(Editor's note: Long time readers may recall that from 2018 to 2021 I had written a fiction series called The Collapse, chronicling the experiences of an older man - Seneca - as the society around him started to dissolve in the not too distant future. The serial was written as a series of letters between the author, Seneca, and his friend, Lucilius (mirroring the design of Seneca's Letters From A Stoic). I made over 80 entries (located here) before stopping for no particularly good reason. With a new year comes many new things, including the reminder that - if for no other reason than the practice - I should pick up the story again.
As a short reminder, Seneca is now about a year following his initial sense of something going wrong (A Visitor) and about 9 months following the unraveling of the economy (No More Shopping). He is a retired widower living in the North of the United States (based on the climate). Beyond Lucilius his friend, other characters included Xerxes, a young man that has made himself a friend and helper, his girlfriend Statiera, and Statiera's mother. The story picks up just following Easter, where Seneca is keeping a promise to have a discussion with Statiera's mother about a Russian literary work.)
18 April 20XX +1
My Dear Lucilius:
It appears in fact that the Post Office was not just an illusion to my eye; young Xerxes informs me that in fact someone has taken up the space as to use as a central hub to the town for communications and as a meeting place.
It makes a certain sort of sense, of course: even with people like diligent Xerxes checking in on myself and others, there is not a common place for meetings (except for the store front we have used from time to time and is not really set up for anything other than group meetings) and the idea that we are “inviting people in” is still a bit too early in everyone’s mind, I suspect. Better to have a sort of neutral ground where nothing is revealed and people do not feel potentially threatened or exposed to others.
Who knows. It may be one of those fine young people with another wonderful idea to make something out of the wreck we seem to have constructed for ourselves.
Were you here, I suspect you take a sort of almost perverse pleasure in asking me about how things are progressing with Stateira’s mother.
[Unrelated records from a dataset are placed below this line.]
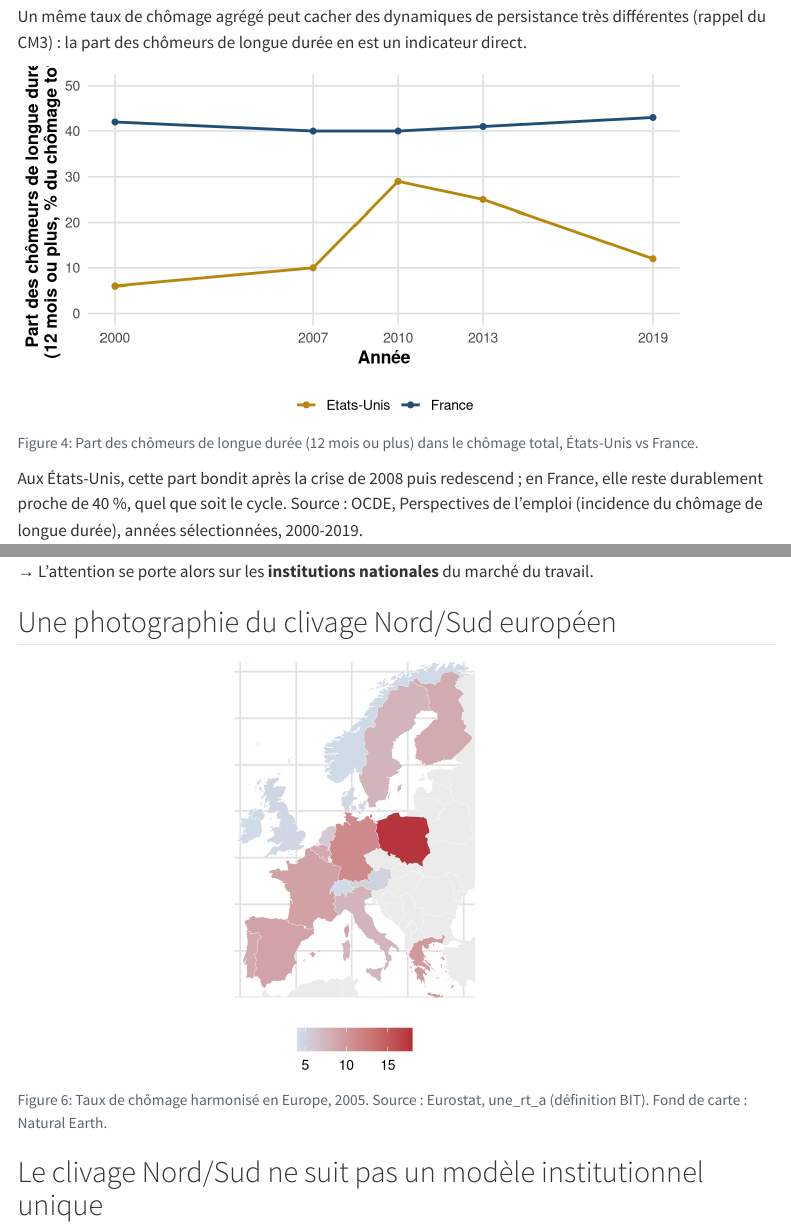
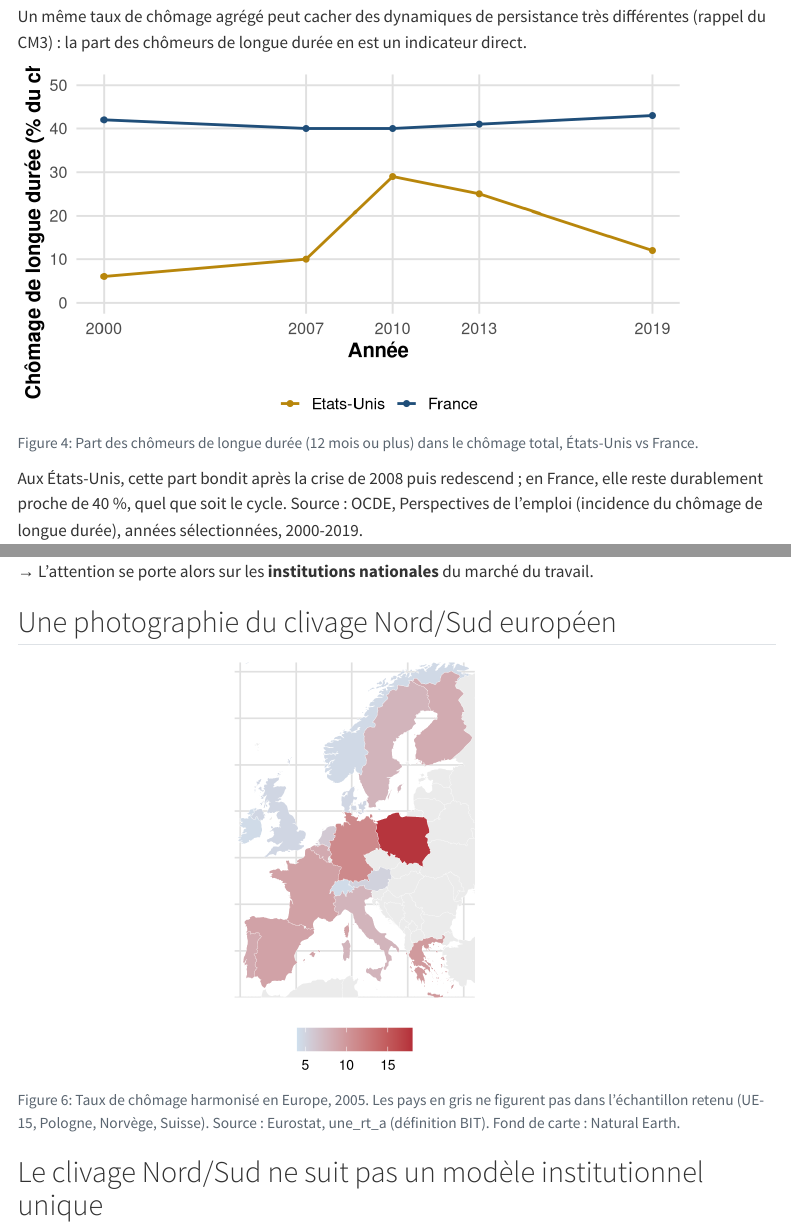
Before and after one commit to PierreBeaucoral/macro1-aes, a Quarto document (slides/cm04.qmd): the page in a window 1100 px wide, from 5870 px down, and a second part further down, joined at a grey line. Rendered offline with R 4.5, knitr and Pandoc in place of Quarto, with nearby package versions; menus at the side of the page are left out.

Commit message:
CM 4 : lisibilité du plan, du tableau structurel et de la figure LTU
Le plan de séance était en {.smaller} sans raison : sept lignes tiennent
en pleine taille. Le tableau des quatre mécanismes structurels y passe
en revanche, ses cellules de droite occupant deux lignes chacune, ce qui
poussait l'encadré hors de la diapo.

Figure du chômage de longue durée : l'intitulé de l'axe des ordonnées
tenait sur deux lignes et devenait illisible. Il est ramené à une ligne,
la précision « 12 mois ou plus » figurant déjà dans la note de source,
et la police du graphique passe de 13 à 15 points.

Carte du chômage européen : la légende indique désormais que les pays en
gris sont hors échantillon (UE-15, Pologne, Norvège, Suisse), pour que
le gris ne se lise pas comme une donnée manquante. Compléter les pays
d'Europe centrale et orientale suppose des valeurs Eurostat 2005 qui
restent à fournir.

Co-Authored-By: Claude Opus 5 <noreply@anthropic.com>
Claude-Session: https://claude.ai/code/session_01C6VnRNyhdqumEAHBV5pMmV

````diff
--- a/slides/cm04.qmd
+++ b/slides/cm04.qmd
@@ -370,8 +370,8 @@ ggplot(df_ltu, aes(x = annee, y = part, color = zone)) +
   scale_x_continuous(breaks = annees_ltu) +
   scale_y_continuous(limits = c(0, 50), breaks = seq(0, 50, 10)) +
   labs(x = "Année",
-       y = "Part des chômeurs de longue durée\n(12 mois ou plus, % du chômage total)") +
-  theme_macro()
+       y = "Chômage de longue durée (% du chômage)") +
+  theme_macro(base_size = 15)
 ```
 
 ::: {.source}
@@ -461,7 +461,7 @@ Cette divergence remet en cause l'explication *purement* hystérétique : les ch
 
 ```{r}
 #| label: fig-carte-chomage-europe
-#| fig-cap: "Taux de chômage harmonisé en Europe, 2005. Source : Eurostat, une_rt_a (définition BIT). Fond de carte : Natural Earth."
+#| fig-cap: "Taux de chômage harmonisé en Europe, 2005. Les pays en gris ne figurent pas dans l'échantillon retenu (UE-15, Pologne, Norvège, Suisse). Source : Eurostat, une_rt_a (définition BIT). Fond de carte : Natural Earth."
 #| fig-width: 7
 #| fig-height: 4.5
 source(here::here("R/theme_macro.R"))
````
Also changed, not shown: slides/cm04.qmd (4 more changed lines).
Turnabout is fair play, I suppose; after all, I bothered you all those years about your own dating life (to no avail, I might note; it appears civilization truly had to collapse in order to get you out)! I believe what I supposed to write here is “swimmingly”, as post-Easter we had our first “book club”. You might remember that she also had an interest in Dostoevsky, which happily coincided with one of the last large book purchases I made. We met to discuss his work Notes From Underground.
Frankly, I wish we had started with something else.
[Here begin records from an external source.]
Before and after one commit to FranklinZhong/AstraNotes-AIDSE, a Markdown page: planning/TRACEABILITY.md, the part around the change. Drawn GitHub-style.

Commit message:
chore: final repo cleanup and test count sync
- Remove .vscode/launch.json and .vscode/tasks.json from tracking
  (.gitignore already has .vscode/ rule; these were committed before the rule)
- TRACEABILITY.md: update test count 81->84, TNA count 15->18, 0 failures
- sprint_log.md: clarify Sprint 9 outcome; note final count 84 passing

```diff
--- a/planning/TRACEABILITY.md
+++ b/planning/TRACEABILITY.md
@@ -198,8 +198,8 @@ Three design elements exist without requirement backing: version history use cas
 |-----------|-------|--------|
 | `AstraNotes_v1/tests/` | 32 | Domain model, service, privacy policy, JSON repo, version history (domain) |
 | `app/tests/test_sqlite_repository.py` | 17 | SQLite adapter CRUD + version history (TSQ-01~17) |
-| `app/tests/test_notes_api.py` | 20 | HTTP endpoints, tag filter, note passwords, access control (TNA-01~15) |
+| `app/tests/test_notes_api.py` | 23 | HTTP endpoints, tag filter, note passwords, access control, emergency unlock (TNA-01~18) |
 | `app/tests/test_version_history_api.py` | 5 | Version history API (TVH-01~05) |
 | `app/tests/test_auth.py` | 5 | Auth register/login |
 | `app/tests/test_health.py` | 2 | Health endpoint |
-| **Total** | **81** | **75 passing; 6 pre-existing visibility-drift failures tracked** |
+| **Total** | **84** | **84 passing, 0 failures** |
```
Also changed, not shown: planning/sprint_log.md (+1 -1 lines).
Notes From Underground is a psychological study by Dostoevsky of the bleaker side of human nature (I think – I really have no firm idea). The narrator – he is never named – is reflecting on his life as a minor bureaucrat in the service of the Tsar in 1840’s Russia. He is a mendacious individual: mean-spirited, angry, trying to delve into his character yet undercutting his own ruminations. The first half of the book is ruminations on his life and the nature of things; the second half – “On The Wetness of Snow” – relates an incident that had happened to him 20 years ago at a dinner, which – rather awkwardly given the circumstances of the meeting – involved him going to a brothel.
I can barely imagine discussing this with anyone, let alone with an attractive woman in her 40’s whom I have met a handful of times previous. And yes, I can hear you laughing from here.
She, apparently had read the book previously and as it turns out, was looking forward as much to my reaction and attempts to discuss the book as she was to the actual discussion. Apparently I filled both dance cards: my comments were rated as “insightful” and my attempted discussion on the nature of why a man might want to go to a brothel was rated as “humorous, and perhaps “slightly honest”.
We have agreed that our next session will be something from Tolstoy’s short stories, which are less...”controversial”… and perhaps more in line with a male/female discussion.
I hope. I am reviewing my Tolstoy short stories now to find one that I am sure meets the criteria.
Even now, Lucilius, life continues to surprise me. Which I count as a good thing.
Your Obedient Servant,